The color calibration of the stored image is performed by the calibration subsystem in relation to the known colors of the label 30, so that appropriate compensation is provided for lighting conditions, etc. which may tend to affect the picture.

In Fig. 15, there is shown a flowchart representing the computer processor 14 operation in providing color correction as part of the calibration subsystem. In block 180, all the colors of the rectangles in the label are read sequentially, and in block 182, the gray level of the current and next rectangles are defined as GI and G2, where G2 > GI and there are no other gray levels of rectangles in between. In block 184, the actual gray levels of the current and next rectangles are defined as T(G1 ) and T(G2) , and in block 186, a new color value is defined as the variable NEWCOL (r). and its value is set in block 188 for each r value, where G I ≤ r ≤ G2, by the equation:

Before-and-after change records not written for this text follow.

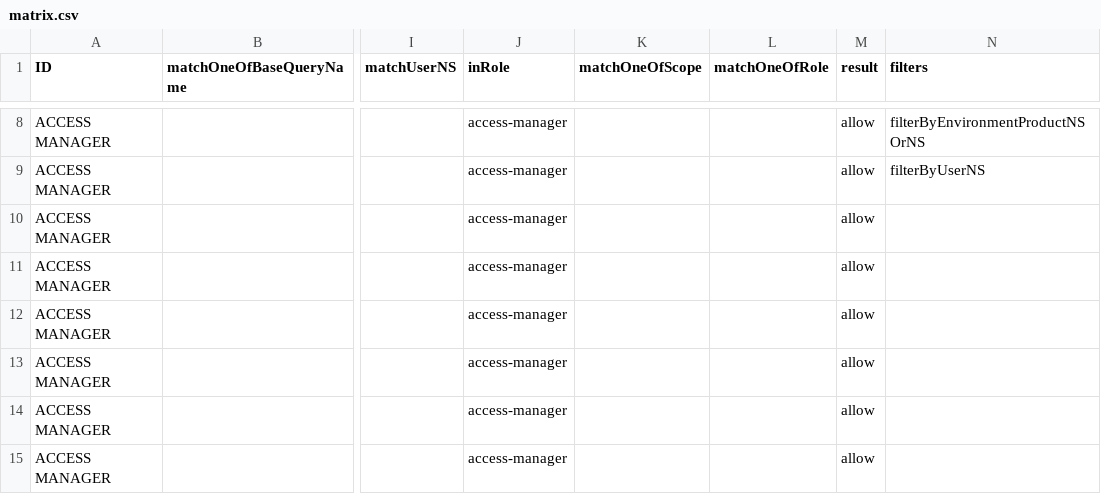
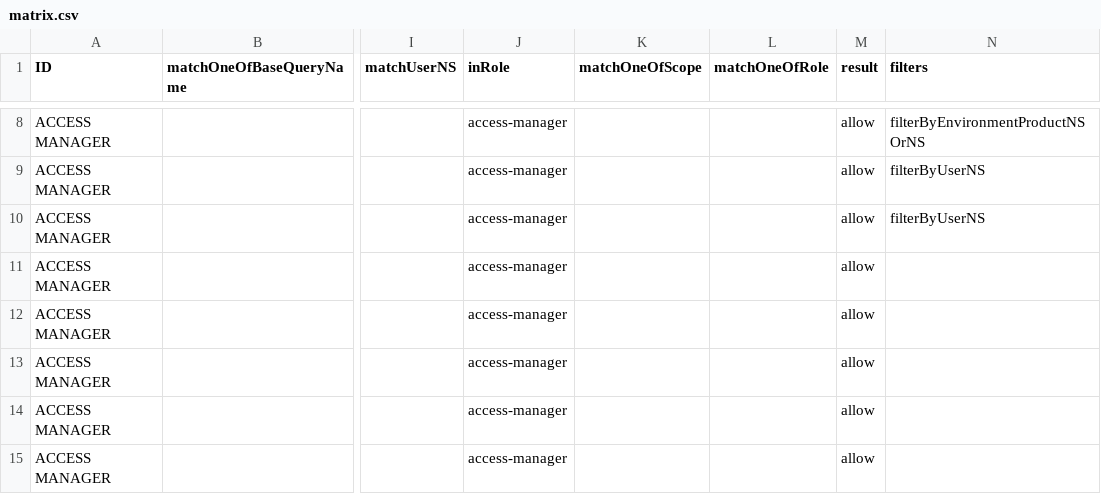
Before and after one commit to bcgov/api-services-portal, a CSV file: src/authz/matrix.csv, drawn as a sheet; only a part is shown, gaps mark what is left out; the diff names each change by its address in the sheet, - before the commit and + after, or states it on an @@ line.

Commit message:
upd authz matrix

```diff
--- a/src/authz/matrix.csv
+++ b/src/authz/matrix.csv
-N10 (filters): (empty)
+N10 (filters): filterByUserNS
```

- χ[T(Gl) +-^- χ<T(G2) -T(G1))] r L2 -LI

In block 190, each point in the image bitmap is read, and in block 192, the gray level of each point is defined as "G" . Finally, in block 194, the color correction of each image bitmap point is made by multiplying the color correction factor NEWCOL(G) by the color value of each image bitmap point.

According to further features of the preferred embodiments, label 30 may feature any shape and size and may include any combination of reference colors. Preferably, when using the present invention for monitoring melanoma, a set of labels 30 is provided, each label featuring a specific shape and reference colors so as to enable to detect changes over time in the shape and color of an existing mole or lesion. Further, each label may feature a specific size so as to enable to accurately analyze skin regions of various sizes. For example, a label 30 of large dimensions allows to focus lens 13 of camera 12 on a larger skin region and to accurately monitor changes over time within such region, such as appearance of new moles and lesions. According to the present invention, label 30 preferably features a specific size for calibrating the size of spots within a skin region, thereby enabling to determine size changes of existing spots and appearance of new spots within the skin region.

Further according to the present invention, the specific shapes, sizes and reference colors of labels 30 are adapted so as to enable monitoring of different forms of skin disorders as well as burns, injuries and the like.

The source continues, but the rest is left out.